Maybe it's because it's one of the only dark leafy green vegetables to break into the chip world. Pricey kale chips are suddenly being given prominent positions in upscale stores like Whole Foods. The dark leafy green is also creeping onto some unlikely restaurant menus — like an Olive Garden soup.

As Nancy Shute reported earlier this year, some farmers are now growing and selling several varieties of kale at once to meet demand: Scottish curly kale, red Russian kale and dark-leaved toscano, to name a few.

Why has kale gotten an edge on all the other dark leafy greens? Tamara Duker Freeman, a dietician and nutritionist with a fantastic blog called What I'm Eating Now, says kale scores a perfect 1,000 on the Aggregate Nutrient Density Index, a food-rating system that measures nutrients per calorie. "While I view the term 'superfood' with more than a healthy dose of skepticism (it's more of a marketing term than a nutrition term), I would be hard-pressed to come up with a food more deserving of the title," Duker Freeeman says of kale.

Nutritionally, kale has Vitamins K, A and C, and calcium and iron going for it. Kale's distinctive crunch is also likely to appeal to people of all ages, says Duker Freeman.

Kale's advantage might also be in its flavor. According to Kitchen Window contributor Susan Russo, kale and spinach are among the sweetest greens. Collards, meanwhile, are earthy and grassy, while turnip and mustard greens in contrast have a distinctively bitter flavor.

Though we may think of kale as a farmers' market item, it was originally a food of Europe and then of Africa. It's also been on Southern menus for centuries, along with collard greens. This is one reason a new African-American food pyramid has a prominent layer devoted entirely to greens: collards, chard, kale and spinach. And don't forget that sukuma wiki, kale or collards chopped fine and sauteed, is a staple in Kenya.

Copyright 2011 National Public Radio. To see more, visit http://www.npr.org/.

NPR

How Photos Of Crisis Can Shape The Events They Represent

NPR's Rachel Martin talks with Kira Pollack, director of photography and visual enterprise at Time, about how iconic photos might affect the conversation about the events they have come to represent.
NPR

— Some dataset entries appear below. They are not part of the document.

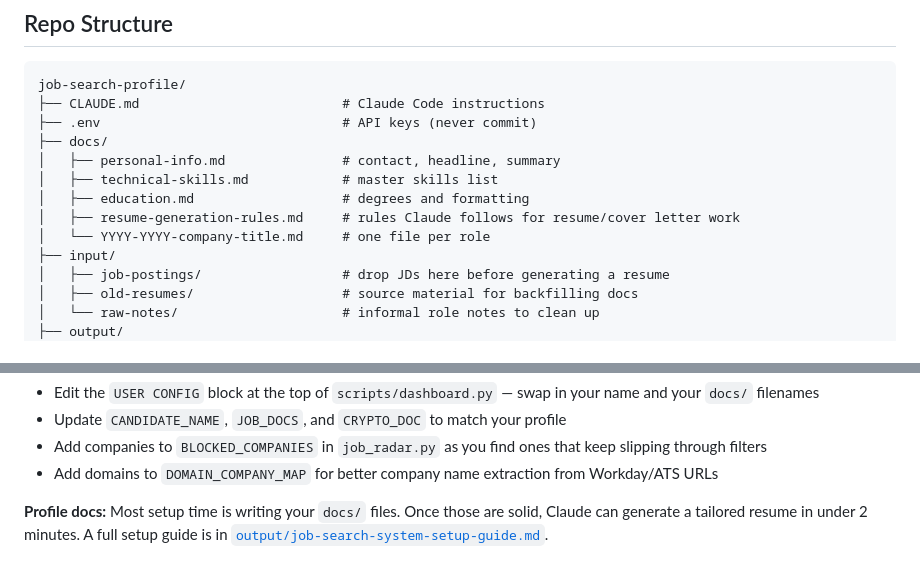
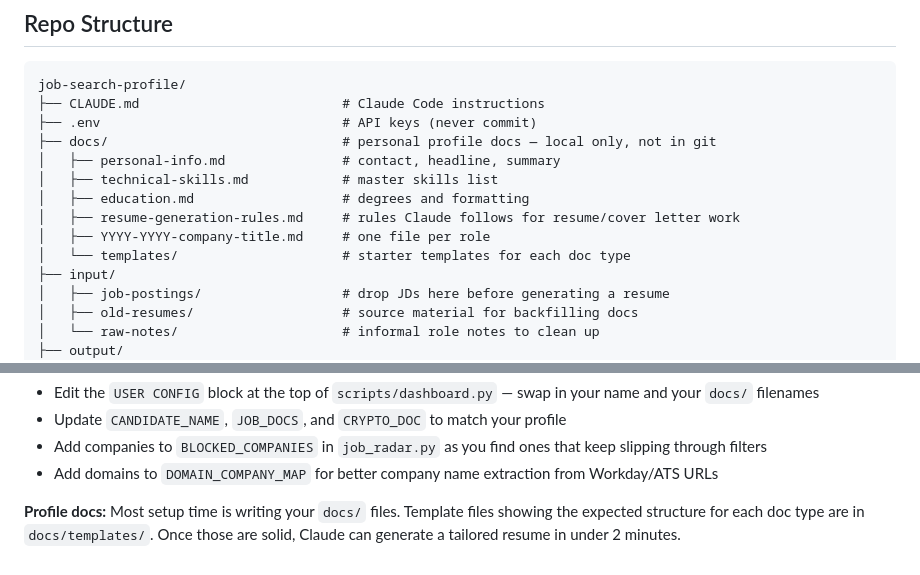
Before and after one commit to devpyle/job-search-profile, a Markdown page: README.md, 2 parts joined by grey strips. Drawn GitHub-style.

Commit message:
Update README: remove setup guide link, point to docs/templates instead
Co-Authored-By: Claude Sonnet 4.6 <noreply@anthropic.com>

```diff
--- a/README.md
+++ b/README.md
@@ -44,12 +44,13 @@ Built and maintained using [Claude Code](https://claude.ai/code).
 job-search-profile/
 ├── CLAUDE.md                          # Claude Code instructions
 ├── .env                               # API keys (never commit)
-├── docs/
+├── docs/                              # personal profile docs — local only, not in git
 │   ├── personal-info.md               # contact, headline, summary
 │   ├── technical-skills.md            # master skills list
 │   ├── education.md                   # degrees and formatting
 │   ├── resume-generation-rules.md     # rules Claude follows for resume/cover letter work
-│   └── YYYY-YYYY-company-title.md     # one file per role
+│   ├── YYYY-YYYY-company-title.md     # one file per role
+│   └── templates/                     # starter templates for each doc type
 ├── input/
 │   ├── job-postings/                  # drop JDs here before generating a resume
 │   ├── old-resumes/                   # source material for backfilling docs
@@ -134,4 +135,4 @@ python scripts/dashboard.py
 - Add domains to `DOMAIN_COMPANY_MAP` for better company name extraction from Workday/ATS URLs
 
 **Profile docs:**
-Most setup time is writing your `docs/` files. Once those are solid, Claude can generate a tailored resume in under 2 minutes. A full setup guide is in [`output/job-search-system-setup-guide.md`](output/job-search-system-setup-guide.md).
+Most setup time is writing your `docs/` files. Template files showing the expected structure for each doc type are in `docs/templates/`. Once those are solid, Claude can generate a tailored resume in under 2 minutes.
```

How Big Egg Tried To Bring Down Little 'Mayo' (And Failed)

Newly released emails from the American Egg Board reveal embarrassing details about its fight against the vegan product Just Mayo. Industry critics say the board's antics may have broken the law.
WAMU 88.5

Friday News Roundup - International

Hungary struggles to deal with thousands of migrants at a Budapest train station. World leaders react to news the Obama administration clears a hurdle on the Iran nuclear deal. And the king of Saudi Arabia makes his first official visit to Washington. A panel of journalists joins guest host Tamara Keith for analysis of the week's top international news stories.

NPR

How The Architect Of Netflix's Innovative Culture Lost Her Job To The System

Netflix is famous for pioneering a company culture that demands standout results from every employee. One of the architects of this philosophy ended up losing her job to the system she created.

Leave a Comment

Help keep the conversation civil. Please refer to our Terms of Use and Code of Conduct before posting your comments.